For eligible Americans, Social Security benefits are an importance source of retirement cash flow.
They can represent 30 to 60 percent of your retirement income. However, you might end up receiving less money than you’re entitled to—which can represent tens of thousands, or even hundreds of thousands, of lost dollars, if you don’t take the time to consider your options and maximize your benefits.
You need your benefits to last. The decisions you make now about your benefits can affect you, your spouse, and your family down the road. Use these tips to ensure that you don’t leave any money on the table.
Defer Your Benefits

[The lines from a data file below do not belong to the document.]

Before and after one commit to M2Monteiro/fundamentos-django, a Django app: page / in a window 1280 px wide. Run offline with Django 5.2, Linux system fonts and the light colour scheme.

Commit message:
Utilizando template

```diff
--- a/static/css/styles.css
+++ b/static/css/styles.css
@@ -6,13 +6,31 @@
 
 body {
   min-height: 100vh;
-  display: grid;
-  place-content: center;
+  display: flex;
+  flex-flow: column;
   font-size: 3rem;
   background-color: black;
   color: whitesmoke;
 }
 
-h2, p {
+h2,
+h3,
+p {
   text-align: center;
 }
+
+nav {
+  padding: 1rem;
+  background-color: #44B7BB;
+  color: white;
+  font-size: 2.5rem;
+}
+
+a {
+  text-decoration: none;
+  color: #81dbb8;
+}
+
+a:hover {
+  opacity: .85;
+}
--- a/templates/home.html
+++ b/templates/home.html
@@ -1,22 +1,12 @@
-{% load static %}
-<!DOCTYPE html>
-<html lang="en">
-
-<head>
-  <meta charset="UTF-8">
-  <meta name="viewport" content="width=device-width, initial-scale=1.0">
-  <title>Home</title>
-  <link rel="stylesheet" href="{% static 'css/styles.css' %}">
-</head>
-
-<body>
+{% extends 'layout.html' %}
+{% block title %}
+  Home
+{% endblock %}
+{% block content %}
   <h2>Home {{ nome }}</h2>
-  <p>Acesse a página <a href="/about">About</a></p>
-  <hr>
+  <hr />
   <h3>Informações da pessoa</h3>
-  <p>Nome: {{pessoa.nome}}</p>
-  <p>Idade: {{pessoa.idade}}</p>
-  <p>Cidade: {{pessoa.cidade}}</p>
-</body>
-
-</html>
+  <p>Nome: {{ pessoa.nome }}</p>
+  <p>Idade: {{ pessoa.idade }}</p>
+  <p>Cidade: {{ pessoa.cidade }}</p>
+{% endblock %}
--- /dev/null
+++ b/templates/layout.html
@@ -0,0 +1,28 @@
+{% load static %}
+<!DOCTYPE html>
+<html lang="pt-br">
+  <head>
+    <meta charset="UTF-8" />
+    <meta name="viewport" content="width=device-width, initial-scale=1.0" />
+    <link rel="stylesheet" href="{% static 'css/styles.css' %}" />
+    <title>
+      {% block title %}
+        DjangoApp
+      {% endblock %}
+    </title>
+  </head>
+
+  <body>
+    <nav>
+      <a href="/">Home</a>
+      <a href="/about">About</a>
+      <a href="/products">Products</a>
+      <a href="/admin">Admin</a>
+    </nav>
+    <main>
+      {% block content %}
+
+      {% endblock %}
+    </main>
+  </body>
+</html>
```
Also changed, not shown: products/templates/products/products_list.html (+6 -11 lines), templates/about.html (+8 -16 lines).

The longer you wait to get your benefits, the more you will receive, which is a great reason to delay receipt of benefits from age 62 to age 70. For example, a 62-year-old man could be eligible for $1,800 in monthly benefits. If he waits until full retirement age (66), he’ll see a $600 increase per month. And if he waits until he’s 70, he’ll receive an additional $768 monthly benefits. This adds up to a 76 percent increase!
The time you choose to begin drawing your benefits could mean the difference between having enough cash flow for your retirement lifestyle and having to make major cutbacks.

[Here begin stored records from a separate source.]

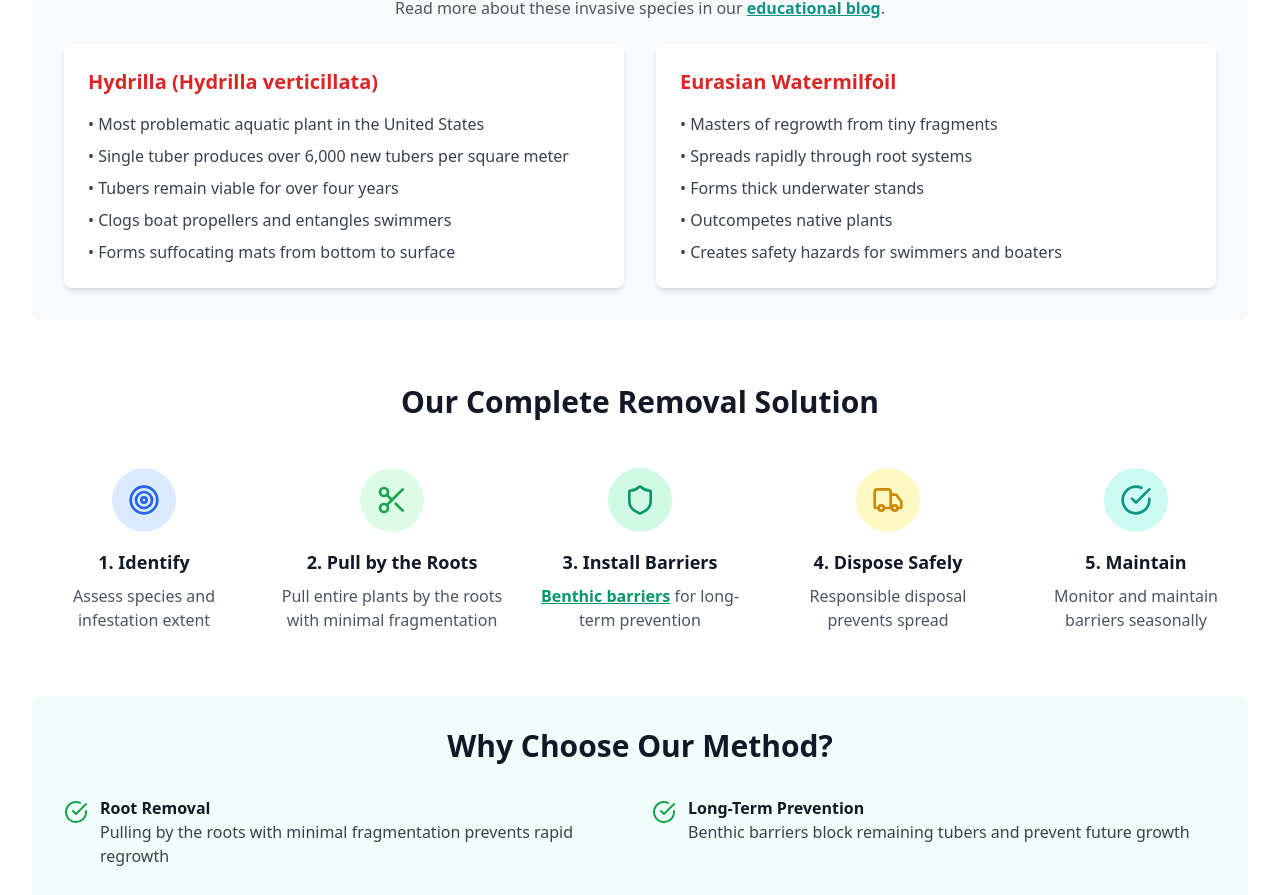
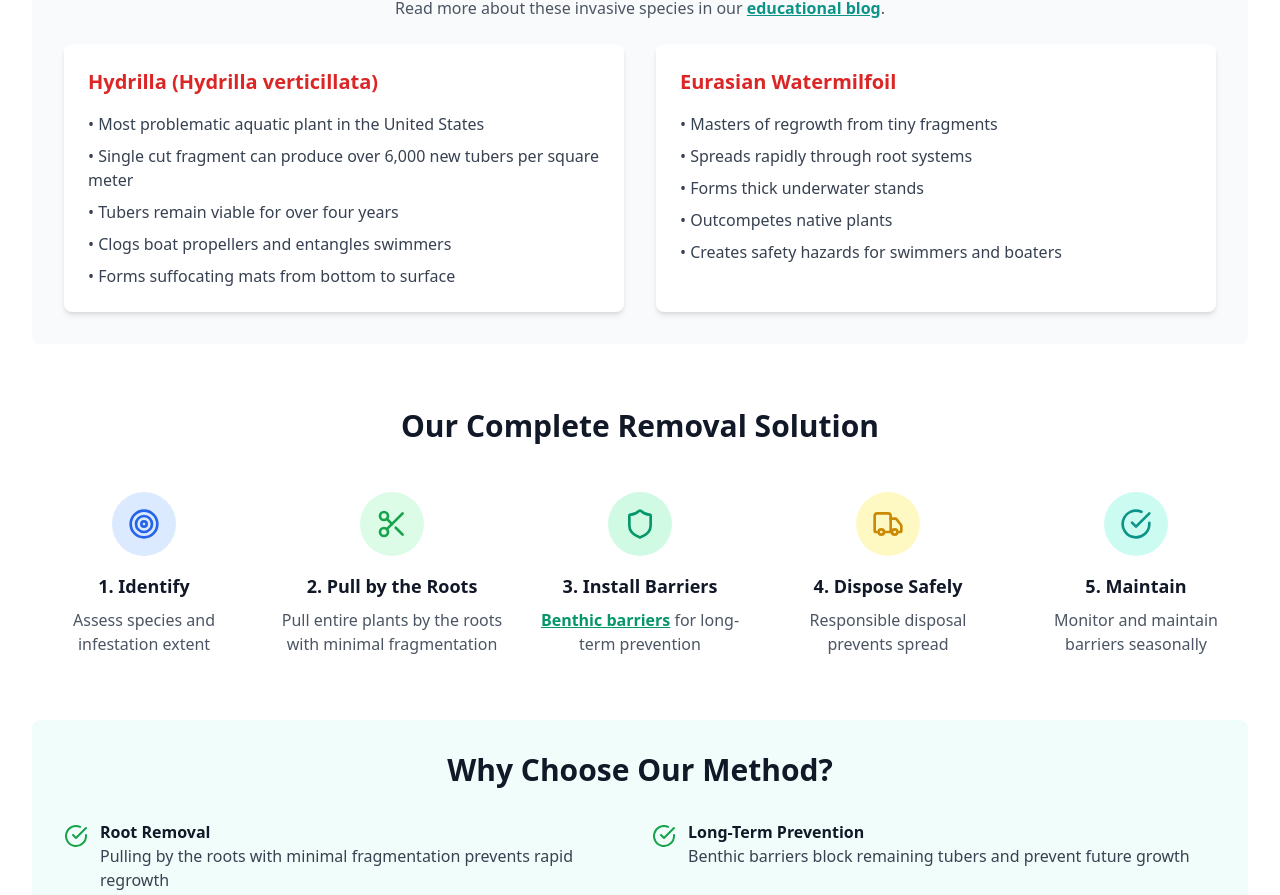
Before and after one commit to captainhomeservices/firstdraftrepository, a React (Vite) app: page /how-it-works in a window 1280 px wide. Shown: the part 1031-1926 px from the top of the page. Built offline with nearby package versions, Linux system fonts and the light colour scheme.

Commit message:
Updated HowItWorksPage.tsx

```diff
--- a/src/pages/HowItWorksPage.tsx
+++ b/src/pages/HowItWorksPage.tsx
@@ -71,7 +71,7 @@ const HowItWorksPage = () => {
                 <h3 className="text-xl font-bold text-red-600 mb-4">Hydrilla (Hydrilla verticillata)</h3>
                 <ul className="space-y-2 text-gray-700">
                   <li>• Most problematic aquatic plant in the United States</li>
-                  <li>• Single tuber produces over 6,000 new tubers per square meter</li>
+                  <li>• Single cut fragment can produce over 6,000 new tubers per square meter</li>
                   <li>• Tubers remain viable for over four years</li>
                   <li>• Clogs boat propellers and entangles swimmers</li>
                   <li>• Forms suffocating mats from bottom to surface</li>
```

If you elected to receive your benefits early (age 62), but later decide that you’d rather defer your Social Security benefits, you can do so by suspending them as early as age 66. Doing so will allow you to increase your monthly benefits by eight percent a year to age 70. The result will be a 32 percent overall increase.
Increase Your Benefits While Still Receiving Them

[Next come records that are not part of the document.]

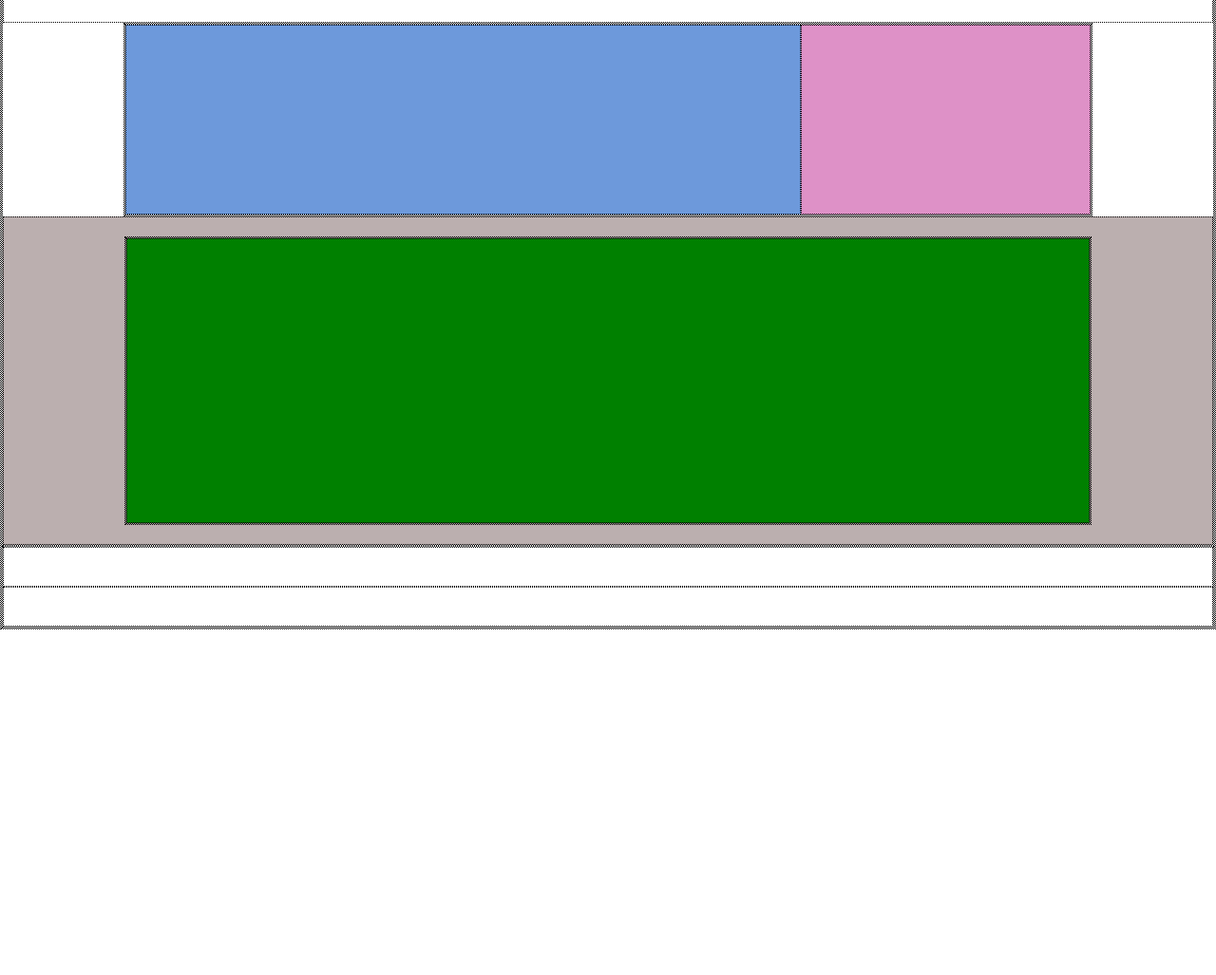
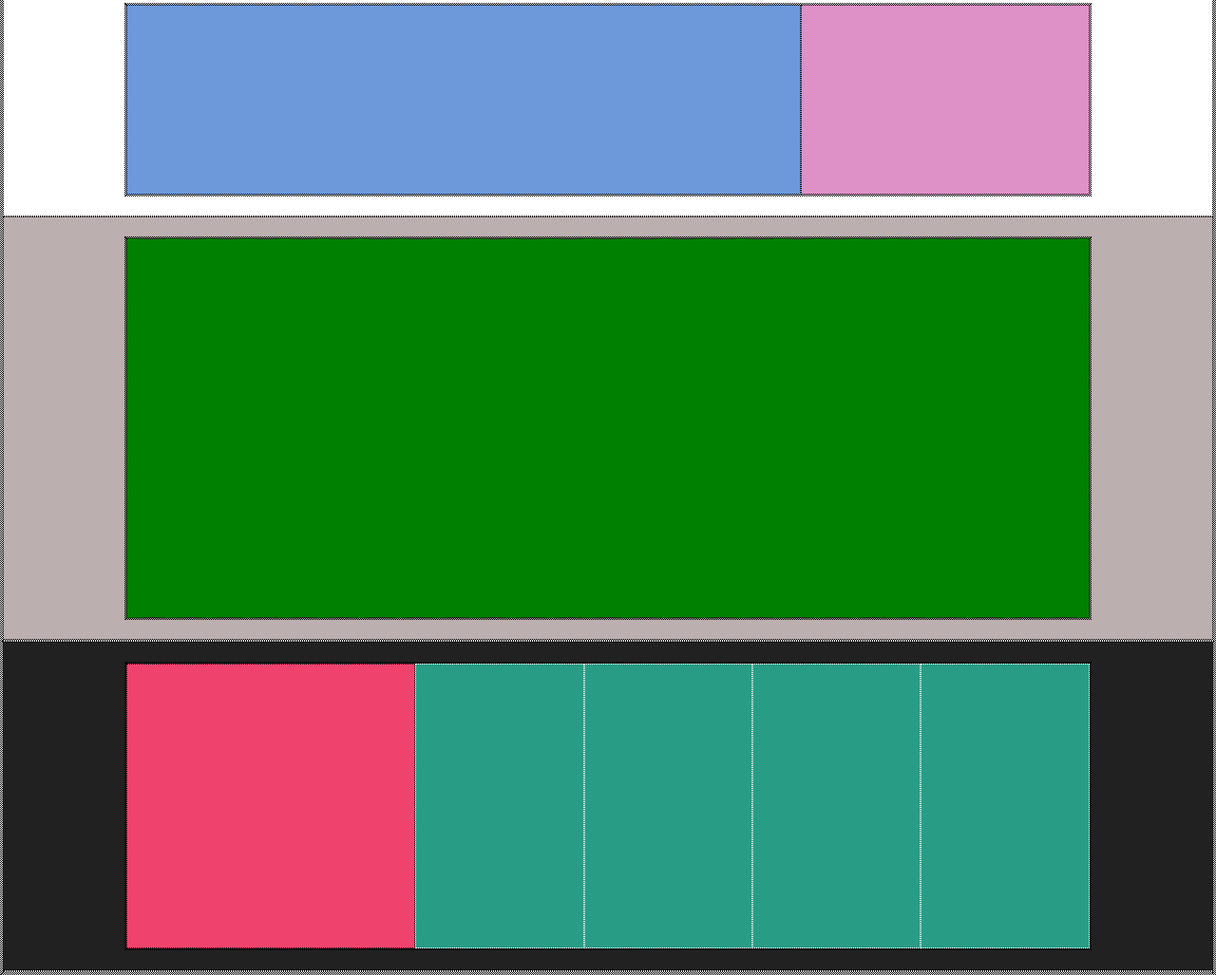
Before and after one commit to ErikaCetera/htmlcss-struttura-discord, a plain HTML site: page index.html in a window 1280 px wide. Shown: the part 817-1844 px from the top of the page at 95% size. Before the commit the page ends 1480 px from the top, so only its background shows below. Drawn offline with Linux system fonts and the light colour scheme.

Commit message:
feat: first section footer

```diff
--- a/css/style.css
+++ b/css/style.css
@@ -18,7 +18,7 @@
 
 }
 
-section {
+.section {
     padding: 20px 0;
 }
 
@@ -43,6 +43,7 @@ section {
 }
 
 [class^="headercol"] {
+    width: 100%;
     background-color: #d8ac59;
     text-align: center;
     /* debug */
@@ -77,7 +78,7 @@ section {
 /* /HEADER-BOT */
 
 /* MAIN */
-/* FIRST-SECTION */
+/* FIRST  AND THIRD SECTION */
 .white-section-main {
     background-color: #ffffff;
 }
@@ -97,18 +98,46 @@ section {
     height: 200px
 }
 
-/* /FIRST-SECTION */
+/* /FIRST AND THIRD SECTION */
 
 /* SECOND-SECTION */
 .grey-section-main {
     background-color: #bbafaf;
+
 }
 
+/* FOURTH-SECTION */
 .big-maincol {
     background-color: #008000;
     width: 100%;
     /* debug */
-    height: 300px;
+    height: 400px;
 }
 
+/* /FOURTH-SECTION */
 /* /MAIN */
+
+/* FOOTER */
+.black-section {
+    background: #212121;
+}
+
+.big {
+    background-color: #ef436e;
+    width: 30%;
+
+}
+
+.small {
+    background-color: #299c85;
+    width: calc(70%/4);
+    /* debug */
+    border: 1px dotted #ffffff;
+}
+
+.f-col {
+    /* debug */
+    min-height: 300px;
+}
+
+/* /FOOTER */
--- a/index.html
+++ b/index.html
@@ -12,7 +12,7 @@
     <!-- header -->
     <header class="header">
         <!-- header-top -->
-        <section class="header-top">
+        <section class="header-top section">
             <div class="container">
                 <div class="row">
                     <div class="headercol-20">logo</div>
@@ -24,7 +24,7 @@
         <!-- /header-top -->
 
         <!-- header-bot -->
-        <section class="header-bot">
+        <section class="header-bot section">
             <div class="small-container">
                 <div class="row">
                     <div class="small-col"></div>
@@ -38,7 +38,7 @@
     <!-- main -->
     <main>
         <!-- first-section -->
-        <section class="white-section-main">
+        <section class="white-section-main section">
             <div class="container">
                 <div class="row">
                     <div class="maincol maincol-70"></div>
@@ -49,7 +49,7 @@
         <!-- /first-section -->
 
         <!-- second-section -->
-        <section class="grey-section-main">
+        <section class="grey-section-main section">
             <div class="container">
                 <div class="row">
                     <div class="maincol maincol-30"></div>
@@ -59,18 +59,18 @@
         <!-- /second-section -->
 
         <!-- third-section -->
-        <section class="white-section-main"></section>
-        <div class="container">
-            <div class="row">
-                <div class="maincol maincol-70"></div>
-                <div class="maincol maincol-30"></div>
+        <section class="white-section-main section">
+            <div class="container">
+                <div class="row">
+                    <div class="maincol maincol-70"></div>
+                    <div class="maincol maincol-30"></div>
+                </div>
             </div>
-        </div>
         </section>
         <!-- /third-section -->
 
         <!-- fourth-section -->
-        <section class="grey-section-main">
+        <section class="grey-section-main section">
             <div class="container">
                 <div class="row">
                     <div class="big-maincol"></div>
@@ -82,7 +82,16 @@
 
     <!-- footer-->
     <footer>
-        <section></section>
+        <section class="black-section section">
+            <div class="container">
+                <div class="row">
+                    <div class="big f-col"></div>
+                    <div class="small f-col"></div>
+                    <div class="small f-col"></div>
+                    <div class="small f-col"></div>
+                    <div class="small f-col"></div>
+                </div>
+        </section>
         <section></section>
     </footer>
     <!-- /footer -->
```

The Social Security benefits that you receive are calculated based on your highest 35 years of averaged indexed monthly earnings. If you choose to continue working while receiving your benefits and you end up bringing in a higher income than your previous 35 years of earnings, you can actually increase your Social Security. Your benefits will be re-calculated to reflect the higher earnings.
Getting married is a joyous occasion, but it can also increase your benefits, too. If you get married, you will become eligible for spousal benefits a year later, which is equal to 50 percent of your new spouse’s full retirement age benefit.
Survivor benefits will become available to you if you’ve been married for at least nine months. If you or your spouse reach full retirement age before death, the surviving spouse will receive 100 percent of the deceased spouse’s benefit amount. However, you can still be eligible for survivor benefits as early as age 60 at a reduced amount, or at age 50 if you have a disability.
Divorced Spouse Benefits
Though these benefits have very specific rules, they can offer you extra Social Security, similar to the amount you would have gotten if you were still married. To receive divorced spouse benefits, you must have been married at least 10 years, you and your spouse must be at least 62, you must be divorced for at least two years, and you can’t be remarried.
Divorced Spouse Remarries
If you do remarry, you will become ineligible for the divorced spouse benefits. However, if your second marriage occurs after age 60 and your first spouse is deceased, you’ll be able to collect for ex-spousal survivor benefits instead.
The rules and regulations surrounding Social Security can be confusing and complex. Don’t let yourself lose out on retirement income that you are entitled to. Take the time to consider your options so you can maximize your benefits. This will allow you, your spouse, or your survivors to have more cash flow. Consult a Social Security expert and plan appropriately as part of your retirement income planning.